A panel on how to promote reading and writing in schools gets a warm reception at the literature festival in Galway
“One of the attractive things at present about us to children is that what we do is not seen as schoolwork,” says Fighting Words’ Sean Love. Photograph: Dara Mac Dónaill
Literary festivals would be nothing without writers, and writers always need readers. On Friday, as part of Cuirt’s 2014 festival, there was a panel discussion on Innovations in Youth Programming, which focused on different ways of encouraging reading and creative writing in schools.
The free event in the Town Hall Studio was well-attended, with several there taking notes. On the panel was: Sean Love, director of Fighting Words, which he co-founded with Roddy Doyle, and which has now mentored more than 40,000 young people in creative writing since 2009; Patrick Fisher, a “reader-in-residence” in Glasgow schools for the Reader Organisation Scotland; and Dylan Calder, director of Pop Up Projects CIC, which works with schools across Britain to create intensive one-off creative literary projects. Moderating was Maeve Mulrennan, head of visual art and education programming at the Galway Arts Centre.
Fisher’s job has the simplicity of all truly great innovations. His job is to go into schools in Glasgow, and spend one hour a week reading with different groups of children for their pleasure. The children can help choose the books, the sessions have continuity throughout the school year, and there are no exams. The sole goal is to create a delight in reading in young people that will sustain them for their lives ahead.
“If something is pleasurable, children want more of it,” he says. There are never more than 10 children in a group, and he also works one-on-one with children in foster homes. There are currently 150 of these reading groups across Britain, often working with children who have not been read to at home, or ever read for pleasure outside the classroom. The reading groups also have a role in helping children to transition from primary to secondary schools, by providing them with a continuous service. “It’s not about literacy,” Fisher explains, stressing how important it is to keep the weekly reading space focused on engagement with reading, rather than as part of any set curriculum.

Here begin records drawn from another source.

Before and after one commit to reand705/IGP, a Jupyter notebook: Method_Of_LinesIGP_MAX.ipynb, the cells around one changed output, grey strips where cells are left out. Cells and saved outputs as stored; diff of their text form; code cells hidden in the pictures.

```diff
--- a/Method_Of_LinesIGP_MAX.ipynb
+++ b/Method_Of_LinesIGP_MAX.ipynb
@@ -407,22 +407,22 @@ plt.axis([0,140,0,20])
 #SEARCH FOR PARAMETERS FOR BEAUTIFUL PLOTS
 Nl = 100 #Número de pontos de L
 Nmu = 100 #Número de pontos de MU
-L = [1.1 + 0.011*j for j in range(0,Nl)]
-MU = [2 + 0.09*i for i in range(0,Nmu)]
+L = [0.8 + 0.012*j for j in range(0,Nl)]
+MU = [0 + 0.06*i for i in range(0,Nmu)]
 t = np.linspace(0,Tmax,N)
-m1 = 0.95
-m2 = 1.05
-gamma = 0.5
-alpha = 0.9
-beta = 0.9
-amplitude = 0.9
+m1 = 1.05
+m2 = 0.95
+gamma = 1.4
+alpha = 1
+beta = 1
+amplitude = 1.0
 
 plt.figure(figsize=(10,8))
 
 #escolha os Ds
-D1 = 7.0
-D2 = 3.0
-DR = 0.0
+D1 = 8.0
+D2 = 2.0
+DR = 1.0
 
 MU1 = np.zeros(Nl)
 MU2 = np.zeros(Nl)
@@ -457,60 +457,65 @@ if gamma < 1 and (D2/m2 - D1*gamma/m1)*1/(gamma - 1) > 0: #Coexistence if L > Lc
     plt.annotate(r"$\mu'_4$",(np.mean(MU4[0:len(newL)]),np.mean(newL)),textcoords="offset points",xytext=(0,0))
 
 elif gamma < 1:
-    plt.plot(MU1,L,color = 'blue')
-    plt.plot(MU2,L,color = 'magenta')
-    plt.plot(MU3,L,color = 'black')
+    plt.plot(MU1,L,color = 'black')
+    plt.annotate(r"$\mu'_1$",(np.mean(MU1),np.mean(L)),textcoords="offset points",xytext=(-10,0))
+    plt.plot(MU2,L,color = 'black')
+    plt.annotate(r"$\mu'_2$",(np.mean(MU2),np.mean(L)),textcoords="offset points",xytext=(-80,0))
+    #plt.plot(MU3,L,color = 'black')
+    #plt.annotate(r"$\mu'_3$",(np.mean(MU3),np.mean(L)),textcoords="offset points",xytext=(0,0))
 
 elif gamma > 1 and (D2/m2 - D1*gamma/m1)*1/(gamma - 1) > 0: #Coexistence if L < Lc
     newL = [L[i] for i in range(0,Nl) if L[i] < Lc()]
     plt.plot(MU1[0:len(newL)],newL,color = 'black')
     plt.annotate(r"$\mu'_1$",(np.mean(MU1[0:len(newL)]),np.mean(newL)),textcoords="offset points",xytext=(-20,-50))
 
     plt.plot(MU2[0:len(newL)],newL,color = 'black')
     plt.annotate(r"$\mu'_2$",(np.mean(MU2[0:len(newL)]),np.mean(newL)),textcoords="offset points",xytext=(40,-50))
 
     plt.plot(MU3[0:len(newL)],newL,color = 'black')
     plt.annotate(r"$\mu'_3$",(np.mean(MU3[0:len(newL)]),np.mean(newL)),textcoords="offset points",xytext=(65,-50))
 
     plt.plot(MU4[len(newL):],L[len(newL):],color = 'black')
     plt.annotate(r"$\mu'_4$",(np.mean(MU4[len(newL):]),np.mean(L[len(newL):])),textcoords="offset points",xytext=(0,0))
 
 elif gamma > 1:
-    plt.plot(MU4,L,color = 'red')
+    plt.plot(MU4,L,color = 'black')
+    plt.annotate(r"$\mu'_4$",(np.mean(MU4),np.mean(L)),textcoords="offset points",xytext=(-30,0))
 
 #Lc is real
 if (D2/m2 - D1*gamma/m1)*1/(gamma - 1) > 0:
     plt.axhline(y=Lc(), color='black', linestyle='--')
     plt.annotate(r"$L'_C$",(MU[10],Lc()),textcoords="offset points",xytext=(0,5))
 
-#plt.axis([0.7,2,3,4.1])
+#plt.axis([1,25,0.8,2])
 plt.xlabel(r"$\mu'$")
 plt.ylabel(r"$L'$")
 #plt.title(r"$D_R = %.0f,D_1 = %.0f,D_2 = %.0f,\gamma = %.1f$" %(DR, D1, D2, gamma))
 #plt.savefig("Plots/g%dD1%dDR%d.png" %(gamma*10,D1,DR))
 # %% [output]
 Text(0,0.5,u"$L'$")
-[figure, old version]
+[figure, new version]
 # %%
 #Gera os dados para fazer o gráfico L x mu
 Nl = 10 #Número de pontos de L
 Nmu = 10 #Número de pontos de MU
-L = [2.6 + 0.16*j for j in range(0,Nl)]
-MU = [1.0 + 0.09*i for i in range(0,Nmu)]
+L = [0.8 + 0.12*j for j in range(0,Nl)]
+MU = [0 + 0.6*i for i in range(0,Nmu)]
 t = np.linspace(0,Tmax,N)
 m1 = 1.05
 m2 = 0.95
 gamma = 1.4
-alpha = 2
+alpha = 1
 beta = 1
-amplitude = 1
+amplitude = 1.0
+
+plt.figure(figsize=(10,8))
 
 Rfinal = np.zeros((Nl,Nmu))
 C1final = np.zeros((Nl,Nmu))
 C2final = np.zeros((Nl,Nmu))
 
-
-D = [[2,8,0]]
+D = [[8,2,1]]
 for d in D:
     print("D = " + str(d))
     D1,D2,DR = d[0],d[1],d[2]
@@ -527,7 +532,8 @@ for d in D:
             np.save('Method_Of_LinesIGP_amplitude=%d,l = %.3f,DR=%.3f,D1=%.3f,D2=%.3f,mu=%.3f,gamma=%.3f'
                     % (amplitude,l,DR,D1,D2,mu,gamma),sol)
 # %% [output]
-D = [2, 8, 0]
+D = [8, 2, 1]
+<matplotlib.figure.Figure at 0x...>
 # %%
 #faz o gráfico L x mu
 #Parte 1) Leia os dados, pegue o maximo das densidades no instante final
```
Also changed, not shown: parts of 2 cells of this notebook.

For Love and Fighting Words, the pending challenge with their highly successful programme is the dilemma of balancing the autonomy of what they currently do, with any possible future merging with a formal curriculum.
“One of the attractive things at present about us to children is that what we do is not seen as schoolwork,” Love says. Fighting Words is expanding its centres across Ireland, such is the demand. A former director of Amnesty International, Love suggests to the audience that “The right to be creative is a right. It’s not a written fundamental human right, but it should be a right. Self-expression creates self-esteem and self-confidence.” Fighting Words is free to all who participate, mainly due to the high numbers of volunteers who work with the organisation.
By contrast, Calder’s Pop Up Projects don’t go into schools unless the school funds at least 50 per cent of the cost. Asked by Mulrennan what he would ideally do next if money was unlimited, he answers: “I’d never have to write a grant application again,” a response that draws sighs of recognition from many in the audience.
“In an ideal world, my job wouldn’t exist,” Fisher says, although he’d love to see a Reader in Residence in every school in Britain, doing what he does. He sees opportunities for similar reading groups to be created within the wider community, where parents and neighbours can get together to run their own reading groups for children; the commonality being the joy of reading.
The Cuirt festival continues this weekend. Details at cuirt.ie